** SUPPLIED RECORDS follows **

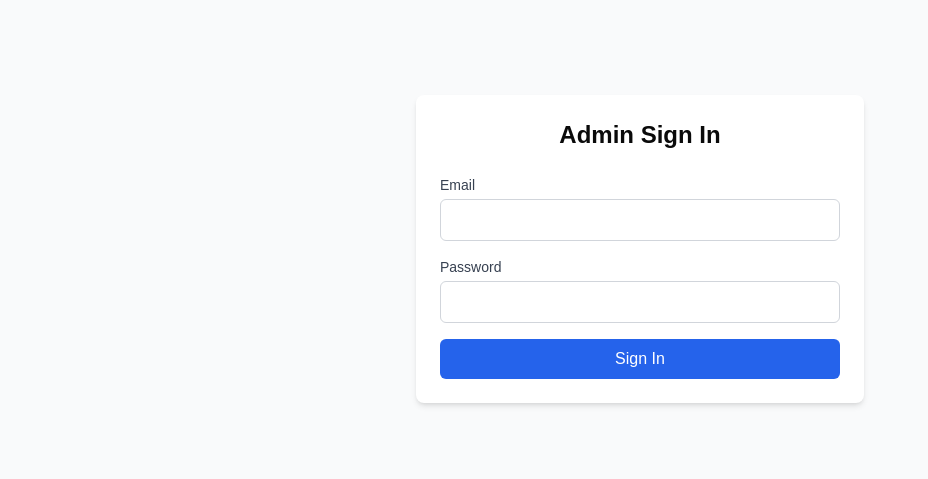
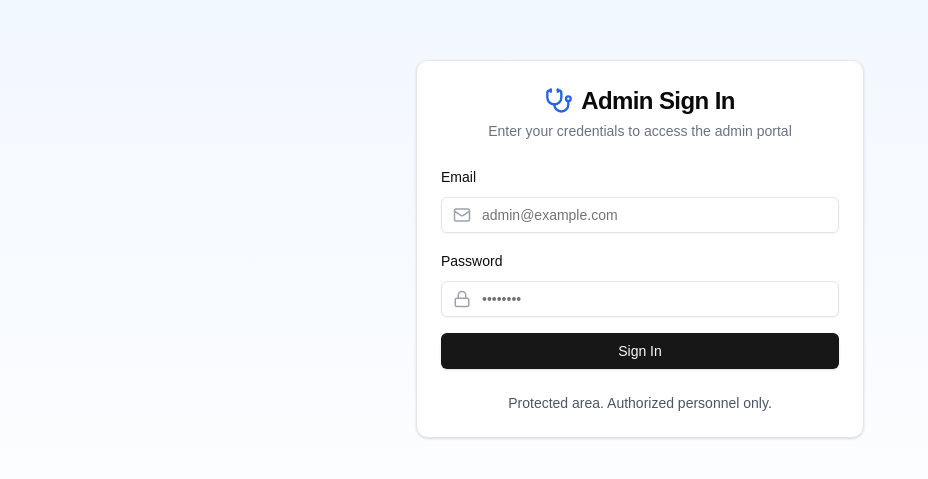
Before and after one commit to akshay0611/HealWell, a Next.js app: page /admin-signin in a window 1280 px wide. Shown: the part 151-630 px from the top of the page, without its empty margins (0-928 px from the left). Built offline with nearby package versions, Linux system fonts and the light colour scheme; no server answers.

Commit message:
Modified admin signin page

```diff
--- a/app/admin-signin/page.tsx
+++ b/app/admin-signin/page.tsx
@@ -3,6 +3,12 @@
 import { useState } from 'react';
 import { useRouter } from 'next/navigation';
 import { supabase } from '../../lib/supabaseClient';
+import { Stethoscope, Mail, Lock, AlertCircle } from 'lucide-react';
+import { Button } from "@/components/ui/button"
+import { Input } from "@/components/ui/input"
+import { Label } from "@/components/ui/label"
+import { Card, CardContent, CardDescription, CardFooter, CardHeader, CardTitle } from "@/components/ui/card"
+import { Alert, AlertDescription } from "@/components/ui/alert"
 
 export default function AdminSignIn() {
   const [email, setEmail] = useState('');
@@ -28,7 +34,6 @@ export default function AdminSignIn() {
     }
 
     if (data.session) {
-      // Send session to the API to persist it server-side
       await fetch('/api/auth/set-session', {
         method: 'POST',
         headers: { 'Content-Type': 'application/json' },
@@ -36,56 +41,75 @@ export default function AdminSignIn() {
       });
 
       setLoading(false);
-
-      // Redirect to /admin
       router.push('/admin');
     }
   };
 
-
   return (
-    <div className="min-h-screen flex items-center justify-center bg-gray-50">
-      <div className="w-full max-w-md p-6 bg-white rounded-lg shadow-md">
-        <h2 className="text-2xl font-bold mb-6 text-center">Admin Sign In</h2>
+    <div className="min-h-screen flex items-center justify-center bg-gradient-to-b from-blue-50 to-white p-4">
+      <Card className="w-full max-w-md">
+        <CardHeader className="space-y-1">
+          <CardTitle className="text-2xl font-bold flex items-center justify-center">
+            <Stethoscope className="mr-2 text-blue-600" size={28} />
+            Admin Sign In
+          </CardTitle>
+          <CardDescription className="text-center text-gray-500">
+            Enter your credentials to access the admin portal
+          </CardDescription>
+        </CardHeader>
+        <CardContent>
           <form onSubmit={handleSignIn} className="space-y-4">
-          <div>
-            <label htmlFor="email" className="block text-sm font-medium text-gray-700">
-              Email
-            </label>
-            <input
+            <div className="space-y-2">
+              <Label htmlFor="email">Email</Label>
+              <div className="relative">
+                <Mail className="absolute left-3 top-1/2 transform -translate-y-1/2 text-gray-400" size={18} />
+                <Input
+                  id="email"
                   type="email"
-              id="email"
+                  placeholder="admin@example.com"
                   value={email}
                   onChange={(e) => setEmail(e.target.value)}
                   required
-              className="mt-1 p-2 w-full border border-gray-300 rounded-md"
+                  className="pl-10"
                 />
               </div>
-          <div>
-            <label htmlFor="password" className="block text-sm font-medium text-gray-700">
-              Password
-            </label>
-            <input
+            </div>
+            <div className="space-y-2">
+              <Label htmlFor="password">Password</Label>
+              <div className="relative">
+                <Lock className="absolute left-3 top-1/2 transform -translate-y-1/2 text-gray-400" size={18} />
+                <Input
+                  id="password"
                   type="password"
-              id="password"
+                  placeholder="••••••••"
                   value={password}
                   onChange={(e) => setPassword(e.target.value)}
                   required
-              className="mt-1 p-2 w-full border border-gray-300 rounded-md"
+                  className="pl-10"
                 />
               </div>
-          {error && <p className="text-red-500 text-sm">{error}</p>}
-          <button
+            </div>
+            {error && (
+              <Alert variant="destructive">
+                <AlertCircle className="h-4 w-4" />
+                <AlertDescription>{error}</AlertDescription>
+              </Alert>
+            )}
+            <Button
               type="submit"
               disabled={loading}
-            className={`w-full py-2 px-4 text-white bg-blue-600 rounded-md hover:bg-blue-700 transition ${
-              loading && 'opacity-50 cursor-not-allowed'
-            }`}
+              className="w-full"
             >
               {loading ? 'Signing in...' : 'Sign In'}
-          </button>
+            </Button>
           </form>
-      </div>
+        </CardContent>
+        <CardFooter>
+          <p className="text-center text-sm text-gray-600 w-full">
+            Protected area. Authorized personnel only.
+          </p>
+        </CardFooter>
+      </Card>
     </div>
   );
 }
```
Lines whose indentation alone changed are shown as unchanged.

** End of SUPPLIED RECORDS **

TASK TO COMPLETE — Apart from the pictures, every line above must be printed exactly.

SOLUTION FOR THIS EXERCISE —
Before and after one commit to akshay0611/HealWell, a Next.js app: page /admin-signin in a window 1280 px wide. Shown: the part 151-630 px from the top of the page, without its empty margins (0-928 px from the left). Built offline with nearby package versions, Linux system fonts and the light colour scheme; no server answers.

Commit message:
Modified admin signin page

```diff
--- a/app/admin-signin/page.tsx
+++ b/app/admin-signin/page.tsx
@@ -3,6 +3,12 @@
 import { useState } from 'react';
 import { useRouter } from 'next/navigation';
 import { supabase } from '../../lib/supabaseClient';
+import { Stethoscope, Mail, Lock, AlertCircle } from 'lucide-react';
+import { Button } from "@/components/ui/button"
+import { Input } from "@/components/ui/input"
+import { Label } from "@/components/ui/label"
+import { Card, CardContent, CardDescription, CardFooter, CardHeader, CardTitle } from "@/components/ui/card"
+import { Alert, AlertDescription } from "@/components/ui/alert"
 
 export default function AdminSignIn() {
   const [email, setEmail] = useState('');
@@ -28,7 +34,6 @@ export default function AdminSignIn() {
     }
 
     if (data.session) {
-      // Send session to the API to persist it server-side
       await fetch('/api/auth/set-session', {
         method: 'POST',
         headers: { 'Content-Type': 'application/json' },
@@ -36,56 +41,75 @@ export default function AdminSignIn() {
       });
 
       setLoading(false);
-
-      // Redirect to /admin
       router.push('/admin');
     }
   };
 
-
   return (
-    <div className="min-h-screen flex items-center justify-center bg-gray-50">
-      <div className="w-full max-w-md p-6 bg-white rounded-lg shadow-md">
-        <h2 className="text-2xl font-bold mb-6 text-center">Admin Sign In</h2>
+    <div className="min-h-screen flex items-center justify-center bg-gradient-to-b from-blue-50 to-white p-4">
+      <Card className="w-full max-w-md">
+        <CardHeader className="space-y-1">
+          <CardTitle className="text-2xl font-bold flex items-center justify-center">
+            <Stethoscope className="mr-2 text-blue-600" size={28} />
+            Admin Sign In
+          </CardTitle>
+          <CardDescription className="text-center text-gray-500">
+            Enter your credentials to access the admin portal
+          </CardDescription>
+        </CardHeader>
+        <CardContent>
           <form onSubmit={handleSignIn} className="space-y-4">
-          <div>
-            <label htmlFor="email" className="block text-sm font-medium text-gray-700">
-              Email
-            </label>
-            <input
+            <div className="space-y-2">
+              <Label htmlFor="email">Email</Label>
+              <div className="relative">
+                <Mail className="absolute left-3 top-1/2 transform -translate-y-1/2 text-gray-400" size={18} />
+                <Input
+                  id="email"
                   type="email"
-              id="email"
+                  placeholder="admin@example.com"
                   value={email}
                   onChange={(e) => setEmail(e.target.value)}
                   required
-              className="mt-1 p-2 w-full border border-gray-300 rounded-md"
+                  className="pl-10"
                 />
               </div>
-          <div>
-            <label htmlFor="password" className="block text-sm font-medium text-gray-700">
-              Password
-            </label>
-            <input
+            </div>
+            <div className="space-y-2">
+              <Label htmlFor="password">Password</Label>
+              <div className="relative">
+                <Lock className="absolute left-3 top-1/2 transform -translate-y-1/2 text-gray-400" size={18} />
+                <Input
+                  id="password"
                   type="password"
-              id="password"
+                  placeholder="••••••••"
                   value={password}
                   onChange={(e) => setPassword(e.target.value)}
                   required
-              className="mt-1 p-2 w-full border border-gray-300 rounded-md"
+                  className="pl-10"
                 />
               </div>
-          {error && <p className="text-red-500 text-sm">{error}</p>}
-          <button
+            </div>
+            {error && (
+              <Alert variant="destructive">
+                <AlertCircle className="h-4 w-4" />
+                <AlertDescription>{error}</AlertDescription>
+              </Alert>
+            )}
+            <Button
               type="submit"
               disabled={loading}
-            className={`w-full py-2 px-4 text-white bg-blue-600 rounded-md hover:bg-blue-700 transition ${
-              loading && 'opacity-50 cursor-not-allowed'
-            }`}
+              className="w-full"
             >
               {loading ? 'Signing in...' : 'Sign In'}
-          </button>
+            </Button>
           </form>
-      </div>
+        </CardContent>
+        <CardFooter>
+          <p className="text-center text-sm text-gray-600 w-full">
+            Protected area. Authorized personnel only.
+          </p>
+        </CardFooter>
+      </Card>
     </div>
   );
 }
```
Lines whose indentation alone changed are shown as unchanged.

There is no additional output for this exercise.